Dataset entries

================================

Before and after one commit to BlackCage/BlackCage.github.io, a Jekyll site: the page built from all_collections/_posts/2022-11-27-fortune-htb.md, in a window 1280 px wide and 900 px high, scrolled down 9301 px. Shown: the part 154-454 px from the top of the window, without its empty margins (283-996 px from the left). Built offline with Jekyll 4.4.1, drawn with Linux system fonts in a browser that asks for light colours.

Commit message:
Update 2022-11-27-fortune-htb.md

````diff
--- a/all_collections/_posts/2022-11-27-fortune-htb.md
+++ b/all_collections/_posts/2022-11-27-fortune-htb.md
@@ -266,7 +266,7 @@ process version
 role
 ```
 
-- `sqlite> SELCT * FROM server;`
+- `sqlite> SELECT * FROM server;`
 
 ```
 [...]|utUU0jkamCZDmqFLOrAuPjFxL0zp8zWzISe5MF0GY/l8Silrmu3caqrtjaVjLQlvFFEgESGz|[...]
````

================================

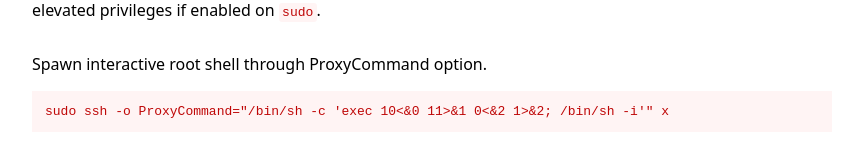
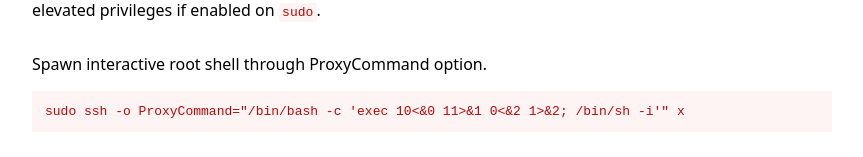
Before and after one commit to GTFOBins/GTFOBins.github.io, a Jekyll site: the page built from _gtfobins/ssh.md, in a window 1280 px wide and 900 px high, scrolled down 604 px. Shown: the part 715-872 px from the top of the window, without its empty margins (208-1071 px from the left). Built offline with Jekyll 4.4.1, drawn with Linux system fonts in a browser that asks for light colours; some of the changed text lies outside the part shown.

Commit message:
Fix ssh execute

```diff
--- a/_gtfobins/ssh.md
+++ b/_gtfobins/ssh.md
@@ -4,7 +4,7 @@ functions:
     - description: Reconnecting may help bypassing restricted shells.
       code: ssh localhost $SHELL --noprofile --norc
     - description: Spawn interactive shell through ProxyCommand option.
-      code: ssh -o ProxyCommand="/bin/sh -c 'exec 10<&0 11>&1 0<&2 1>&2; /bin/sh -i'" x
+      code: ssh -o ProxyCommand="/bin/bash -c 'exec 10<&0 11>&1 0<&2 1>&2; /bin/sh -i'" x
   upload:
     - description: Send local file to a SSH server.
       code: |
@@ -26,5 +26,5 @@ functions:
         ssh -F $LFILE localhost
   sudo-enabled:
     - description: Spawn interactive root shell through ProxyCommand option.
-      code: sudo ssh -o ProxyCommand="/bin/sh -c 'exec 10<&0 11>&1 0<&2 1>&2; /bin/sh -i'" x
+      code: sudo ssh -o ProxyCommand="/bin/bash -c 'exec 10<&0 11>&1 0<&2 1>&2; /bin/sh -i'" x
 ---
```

================================

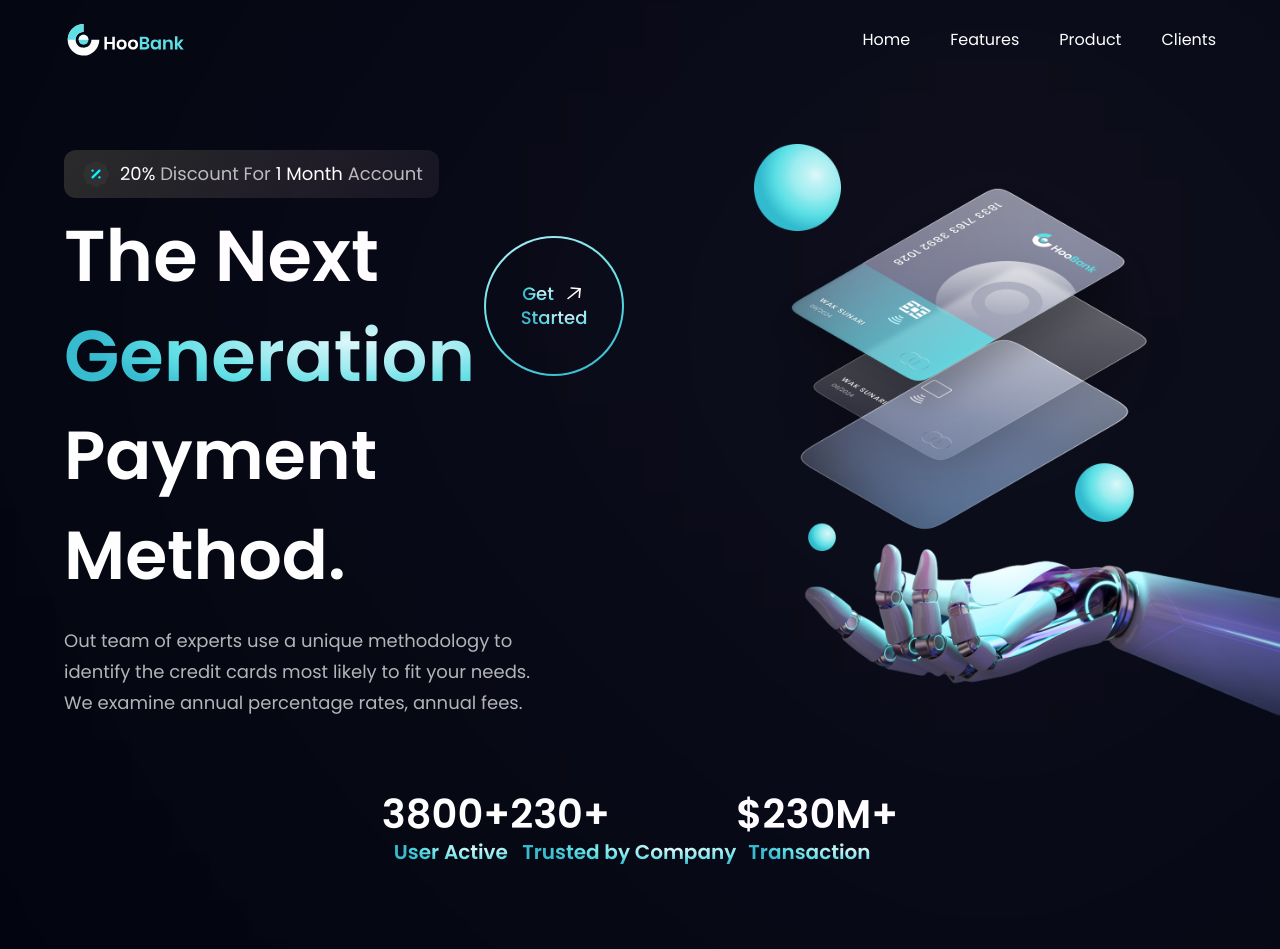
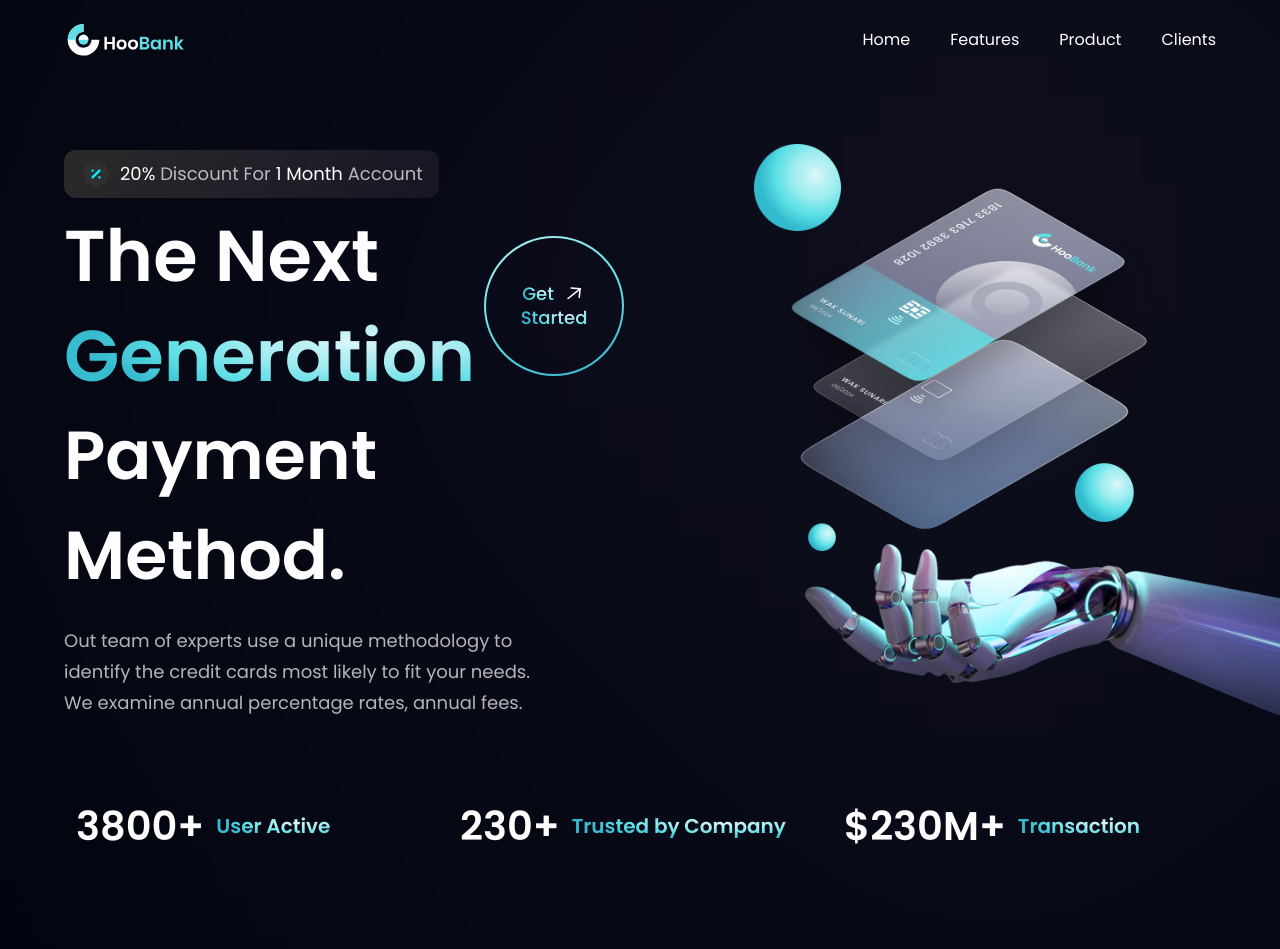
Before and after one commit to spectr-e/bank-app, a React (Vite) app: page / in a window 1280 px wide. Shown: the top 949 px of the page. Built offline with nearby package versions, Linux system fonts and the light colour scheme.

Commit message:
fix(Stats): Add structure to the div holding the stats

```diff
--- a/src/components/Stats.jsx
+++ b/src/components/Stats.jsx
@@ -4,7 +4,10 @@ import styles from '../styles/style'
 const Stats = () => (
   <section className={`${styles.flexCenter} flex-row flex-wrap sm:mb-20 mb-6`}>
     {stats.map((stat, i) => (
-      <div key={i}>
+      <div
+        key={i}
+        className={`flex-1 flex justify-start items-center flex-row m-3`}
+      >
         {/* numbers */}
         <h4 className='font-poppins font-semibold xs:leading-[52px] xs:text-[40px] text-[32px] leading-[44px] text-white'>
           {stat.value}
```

================================

- [How to complete this task]: Using the records above, copy all lines that include the word "fortune".

- [Answer]:
Before and after one commit to BlackCage/BlackCage.github.io, a Jekyll site: the page built from all_collections/_posts/2022-11-27-fortune-htb.md, in a window 1280 px wide and 900 px high, scrolled down 9301 px. Shown: the part 154-454 px from the top of the window, without its empty margins (283-996 px from the left). Built offline with Jekyll 4.4.1, drawn with Linux system fonts in a browser that asks for light colours.
Update 2022-11-27-fortune-htb.md
--- a/all_collections/_posts/2022-11-27-fortune-htb.md
+++ b/all_collections/_posts/2022-11-27-fortune-htb.md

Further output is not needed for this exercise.